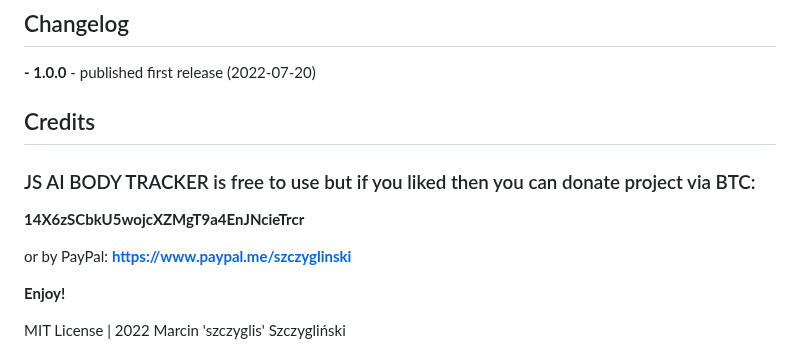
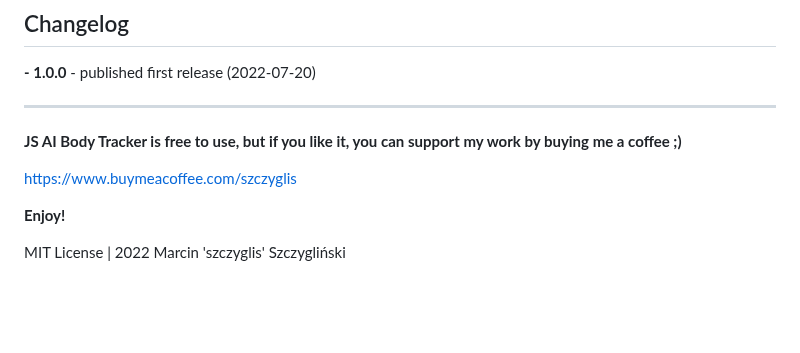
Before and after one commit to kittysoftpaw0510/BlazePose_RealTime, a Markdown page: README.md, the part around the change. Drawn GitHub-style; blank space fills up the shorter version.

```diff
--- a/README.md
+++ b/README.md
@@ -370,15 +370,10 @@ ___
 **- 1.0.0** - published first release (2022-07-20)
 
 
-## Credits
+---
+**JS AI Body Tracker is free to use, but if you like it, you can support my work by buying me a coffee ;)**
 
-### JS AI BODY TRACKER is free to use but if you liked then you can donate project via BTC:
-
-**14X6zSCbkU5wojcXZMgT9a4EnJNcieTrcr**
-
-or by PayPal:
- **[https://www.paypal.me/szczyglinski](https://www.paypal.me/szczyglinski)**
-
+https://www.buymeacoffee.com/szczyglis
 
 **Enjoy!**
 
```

» **WORK TASK**: All of the lines above should be copied exactly, apart from the pictures.

» **WRITTEN RESPONSE**:
Before and after one commit to kittysoftpaw0510/BlazePose_RealTime, a Markdown page: README.md, the part around the change. Drawn GitHub-style; blank space fills up the shorter version.

```diff
--- a/README.md
+++ b/README.md
@@ -370,15 +370,10 @@ ___
 **- 1.0.0** - published first release (2022-07-20)
 
 
-## Credits
+---
+**JS AI Body Tracker is free to use, but if you like it, you can support my work by buying me a coffee ;)**
 
-### JS AI BODY TRACKER is free to use but if you liked then you can donate project via BTC:
-
-**14X6zSCbkU5wojcXZMgT9a4EnJNcieTrcr**
-
-or by PayPal:
- **[https://www.paypal.me/szczyglinski](https://www.paypal.me/szczyglinski)**
-
+https://www.buymeacoffee.com/szczyglis
 
 **Enjoy!**
 
```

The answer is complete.